Activity
Write out each line from the data below that includes the word "Designer".

[Data items]

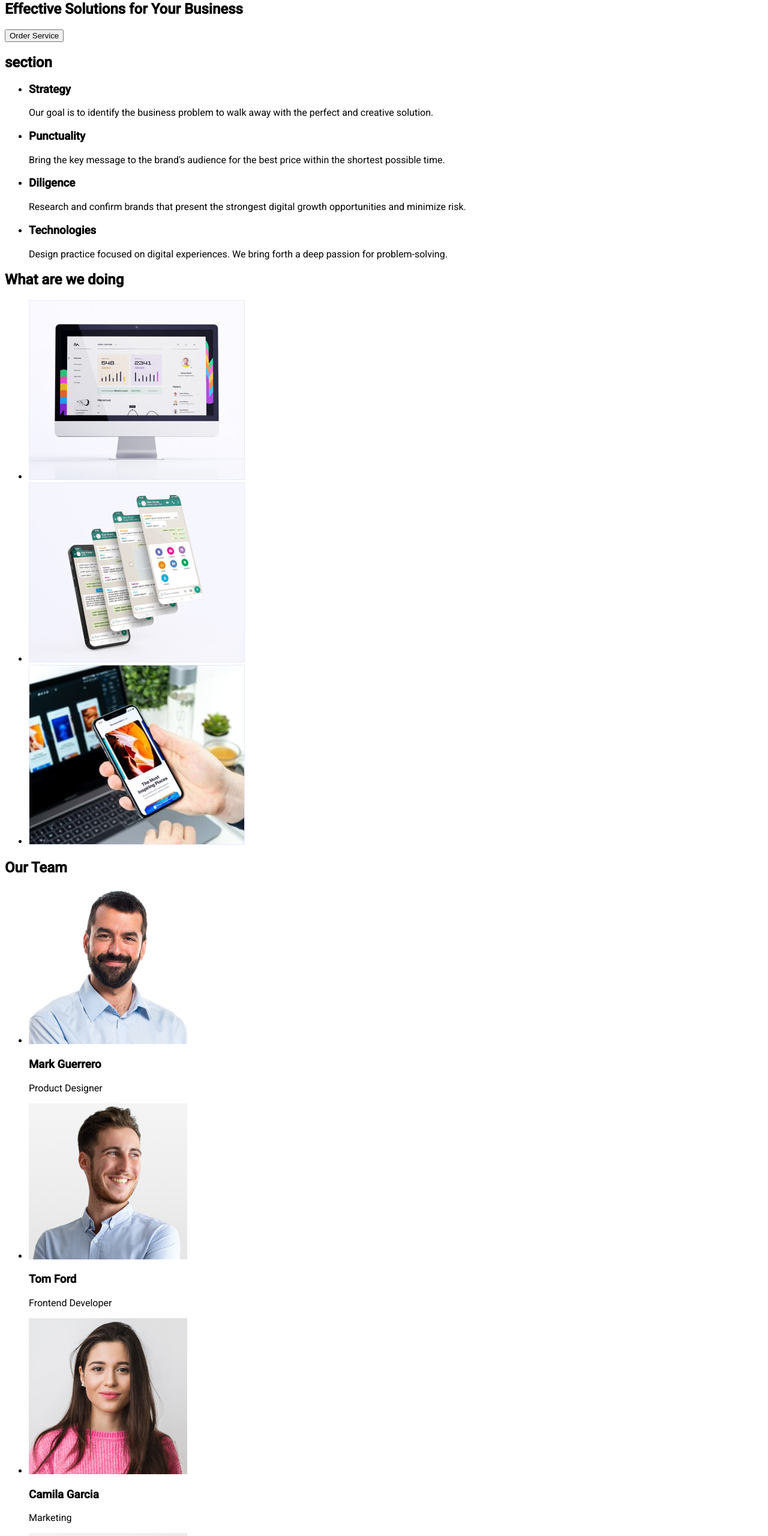
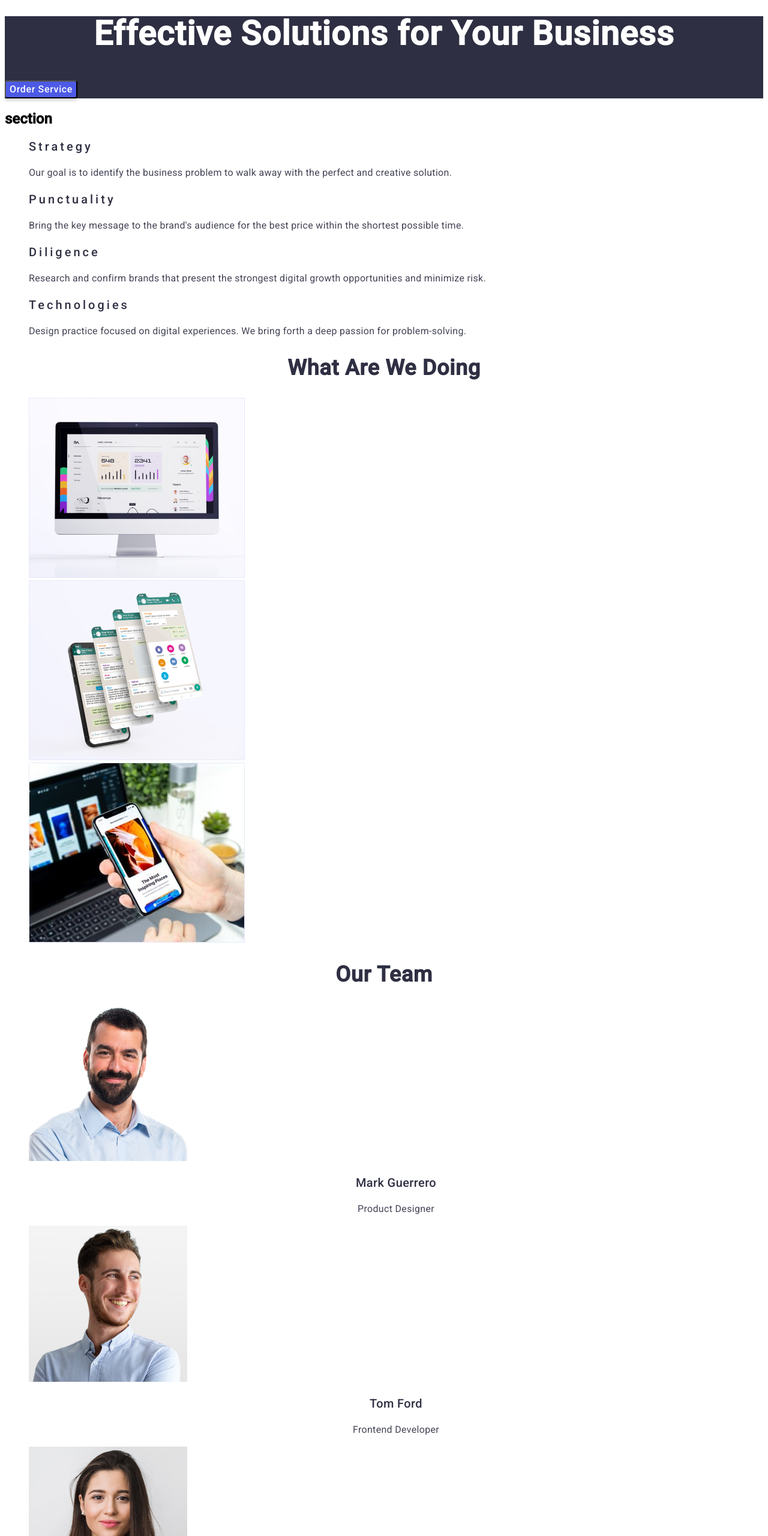
Before and after one commit to GudvinPRO/goit-markup-hw-02, a plain HTML site: page index.html in a window 1280 px wide. Shown: the part 200-2760 px from the top of the page at 60% size. Drawn offline with Linux system fonts and the light colour scheme.

Commit message:
houmwork2

```diff
--- a/css/styles.css
+++ b/css/styles.css
@@ -10,7 +10,7 @@ body {
     --cloud: #F4F4FD;
     --cornflower: #E7E9FC;
     --slate: #434455;
-    --cloud: #F4F4FD;
+    --white: #FFF;
 }
 
 .list {
@@ -21,6 +21,162 @@ body {
 text-decoration: none;
 }
 
+/*------------------------------html-------------------------------*/
+.title-list-link {
+    color: var(--navyblue);
+    /* Body Medium */
+    font-family: Roboto;
+    font-size: 16px;
+    font-style: normal;
+    font-weight: 500;
+    line-height: 1.5; /* 150% */
+    letter-spacing: 0.02em;
+}
+
+.title-contacts {
+    color: var(--slate);
+    /* Body */
+    font-family: Roboto;
+    font-size: 16px;
+    font-style: normal;
+    font-weight: 400;
+    line-height: 1.5; /* 150% */
+    letter-spacing: 0.02px;
+}
+
+.main-board {
+    background: var(--navyblue);
+}
+
+.main-board-title {
+    color: var(--white);
+    text-align: center;
+    /* Header 1 */
+    font-family: Roboto;
+    font-size: 56px;
+    font-style: normal;
+    font-weight: 700;
+    line-height: 1.07; /* 107.143% */
+    letter-spacing: 0.02em;
+}
+
+.main-board-button {
+    border-radius: 4px;
+    background: var(--iris);
+    box-shadow: 0px 4px 4px 0px rgba(0, 0, 0, 0.15);
+    color: var(--white);
+    /* Button Text */
+    font-family: Roboto;
+    font-size: 16px;
+    font-style: normal;
+    font-weight: 500;
+    line-height: 1.5; /* 150% */
+    letter-spacing: 0.04em;
+}
+
+.section-preview-text {
+    color: var(--navyblue);
+    /* Header 3 */
+    font-family: Roboto;
+    font-size: 20px;
+    font-style: normal;
+    font-weight: 500;
+    line-height: 1.2; /* 120% */
+    letter-spacing: 0.2em;
+}
+
+.section-preview-paragraph {
+    color: var(--slate);
+    /* Body */
+    font-family: Roboto;
+    font-size: 16px;
+    font-style: normal;
+    font-weight: 400;
+    line-height: 1.5; /* 150% */
+    letter-spacing: 0.02em;
+}
+
+.section-imeges-title {
+    color: var(--navyblue);
+    text-align: center;
+    /* Header 2 */
+    font-family: Roboto;
+    font-size: 36px;
+    font-style: normal;
+    font-weight: 700;
+    line-height: 1.11; /* 111.111% */
+    letter-spacing: 0.02em;
+    text-transform: capitalize;
+}
+
+.section-imeges-title-personnel {
+    color: var(--navyblue);
+    text-align: center;
+    /* Header 2 */
+    font-family: Roboto;
+    font-size: 36px;
+    font-style: normal;
+    font-weight: 700;
+    line-height: 1.11; /* 111.111% */
+    letter-spacing: 0.02em;
+    text-transform: capitalize;
+}
+
+.section-title-personnel-text {
+    color: var(--navyblue);
+    text-align: center;
+    /* Header 3 */
+    font-family: Roboto;
+    font-size: 20px;
+    font-style: normal;
+    font-weight: 500;
+    line-height: 1.2; /* 120% */
+    letter-spacing: 0.02em;
+}
+
+.section-paragraph-personnel-text {
+    color: var(--slate);
+    text-align: center;
+    /* Body */
+    font-family: Roboto;
+    font-size: 16px;
+    font-style: normal;
+    font-weight: 400;
+    line-height: 1.5; /* 150% */
+    letter-spacing: 0.02em;
+}
+
+.footer-logotype {
+    color: var(--cloud);
+    font-family: Raleway;
+    font-size: 18px;
+    font-style: normal;
+    font-weight: 800;
+    line-height: 1.17; /* 116.667% */
+    letter-spacing: 0.03em;
+    text-transform: uppercase;
+}
+
+.footer-logotype-part {
+    color: var(--iris);
+}
+
+.footer-down-desidn {
+    background: var(--navyblue);
+}
+
+.footer-down-paragraph {
+    color: var(--cloud);
+    /* Body */
+    font-family: Roboto;
+    font-size: 16px;
+    font-style: normal;
+    font-weight: 400;
+    line-height: 1.5; /* 150% */
+    letter-spacing: 0.02em;
+}
+
+/*------------------------------portfolio-------------------------------*/
 .title-button-list {
     list-style: none;
 }
@@ -57,8 +213,7 @@ text-decoration: none;
     color: var(--navyblue);
 }
 
-.title-adress-list> li {
-    list-style-type: none;
+.title-adress-list {
 }
 
 .title-contacts {
@@ -87,7 +242,6 @@ text-decoration: none;
 }
 
 .title-images-menu {
-    list-style-type: none;
 }
 
 .title-images-menu-title {
@@ -111,7 +265,6 @@ text-decoration: none;
 }
 
 .body-images-menu {
-    list-style-type: none;
 }
 
 .body-images-menu-title {
@@ -135,7 +288,6 @@ text-decoration: none;
 } f
 
 .footer-images-menu {
-    list-style-type: none;
 }
 
 .footer-images-menu-title {
--- a/index.html
+++ b/index.html
@@ -16,54 +16,54 @@
 
     <header>
         <nav>
-            <a class="logo-web" href="./index.html"><span class="logo-part">Web</span>Studio</a>
-            <ul class="title-link">
-                <li class="title-list"><a class="title-list-link" href="">Studio</a></li>
-                <li class="title-list"><a class="title-list-link" href="./portfolio.html" target="_blank">Portfolio</a></li>
-                <li class="title-list"><a class="title-list-link" href="">Contacts</a></li>
+            <a class="logo-web link" href="./index.html"><span class="logo-part">Web</span>Studio</a>
+            <ul class="title-link list">
+                <li class="title-list"><a class="title-list-link link" href="">Studio</a></li>
+                <li class="title-list"><a class="title-list-link link" href="./portfolio.html" target="_blank">Portfolio</a></li>
+                <li class="title-list"><a class="title-list-link link" href="">Contacts</a></li>
             </ul>
         </nav>
         <address class="title-adress">
-            <ul class="title-adress-list">
-                <li class="title-list"><a class="title-contacts" href="mailto:info@devstudio.com">info@devstudio.com</a></li>
-                <li class="title-list"><a class="title-contacts" href="tel:+110001111111">+11 (000) 111-11-11</a></li>
+            <ul class="title-adress-list list">
+                <li class="title-list"><a class="title-contacts link" href="mailto:info@devstudio.com">info@devstudio.com</a></li>
+                <li class="title-list"><a class="title-contacts link" href="tel:+110001111111">+11 (000) 111-11-11</a></li>
             </ul>
         </address>
     </header>
 
   <main>
-    <section>
-        <h1>Effective Solutions for Your Business</h1>
-        <button type="button">Order Service</button>
+    <section class="main-board">
+        <h1 class="main-board-title">Effective Solutions for Your Business</h1>
+        <button class="main-board-button" type="button">Order Service</button>
     </section>
 
-    <section>
+    <section class="section-preview">
         <h2>section</h2>
-        <ul>
+        <ul class="list">
             <li>
-                <h3>Strategy</h3>
-                <p>
+                <h3 class="section-preview-text">Strategy</h3>
+                <p class="section-preview-paragraph">
                     Our goal is to identify the business problem to walk away with the perfect and creative solution.
                 </p>
             </li>
 
             <li>
-                <h3>Punctuality</h3>
-                <p>
+                <h3 class="section-preview-text">Punctuality</h3>
+                <p class="section-preview-paragraph">
                     Bring the key message to the brand's audience for the best price within the shortest possible time.
                 </p>
             </li>
 
             <li>
-                <h3>Diligence</h3>
-                <p>
+                <h3 class="section-preview-text">Diligence</h3>
+                <p class="section-preview-paragraph">
                     Research and confirm brands that present the strongest digital growth opportunities and minimize risk.
                 </p>
             </li>
 
             <li>
-                <h3>Technologies</h3>
-                <p>
+                <h3 class="section-preview-text">Technologies</h3>
+                <p class="section-preview-paragraph">
                     Design practice focused on digital experiences. We bring forth a deep passion for problem-solving.
                 </p>
             </li>
@@ -71,9 +71,9 @@
     </section>
 
     <section>
-        <h2>What are we doing</h2>
+        <h2 class="section-imeges-title">What are we doing</h2>
 
-        <ul>
+        <ul class="list">
             <li><img src="./images/777.jpg" width="360" alt="computer"></li>
             <li><img src="./images/img21.jpg" width="360" alt="mobil"></li>
             <li><img src="./images/img10.jpg" width="360" alt="Iphone"></li>
@@ -81,36 +81,36 @@
     </section>
 
    <section>
-    <h2>Our Team</h2>
+    <h2 class="section-imeges-title-personnel">Our Team</h2>
 
-    <ul>
+    <ul class="list">
         <li>
             <img src="./images/img.jpg" width="264" alt="Mark">
-            <h3>Mark Guerrero</h3>
-            <p>Product Designer</p>
+            <h3 class="section-title-personnel-text">Mark Guerrero</h3>
+            <p class="section-paragraph-personnel-text">Product Designer</p>
         </li>
         <li>
             <img src="./images/img22.jpg" width="264" alt="Tom">
-            <h3>Tom Ford</h3>
-            <p>Frontend Developer</p>
+            <h3 class="section-title-personnel-text">Tom Ford</h3>
+            <p class="section-paragraph-personnel-text">Frontend Developer</p>
         </li>
         <li>
             <img src="./images/img222.jpg" width="264" alt="Camila">
-            <h3>Camila Garcia</h3>
-            <p>Marketing</p>
+            <h3 class="section-title-personnel-text">Camila Garcia</h3>
+            <p class="section-paragraph-personnel-text">Marketing</p>
         </li>
         <li>
             <img src="./images/img2.jpg" width="264" alt="Daniel">
-            <h3>Daniel Wilson</h3>
-            <p>UI Designer</p>
+            <h3 class="section-title-personnel-text">Daniel Wilson</h3>
+            <p class="section-paragraph-personnel-text">UI Designer</p>
         </li>
     </ul>
    </section>
  </main>
 
-    <footer>
-        <a href="./index.html">WebStudio</a>
-        <p>Increase the flow of customers and sales for your business with digital marketing & growth solutions.</p>
+    <footer class="footer-down-desidn">
+        <a class="footer-logotype" chref="./index.html"><span class="footer-logotype-part">Web</span>Studio</a>
+        <p class="footer-down-paragraph">Increase the flow of customers and sales for your business with digital marketing & growth solutions.</p>
     </footer>
 </body>
 </html>
```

Result of the task
-            <p>Product Designer</p>
+            <p class="section-paragraph-personnel-text">Product Designer</p>
-            <p>UI Designer</p>
+            <p class="section-paragraph-personnel-text">UI Designer</p>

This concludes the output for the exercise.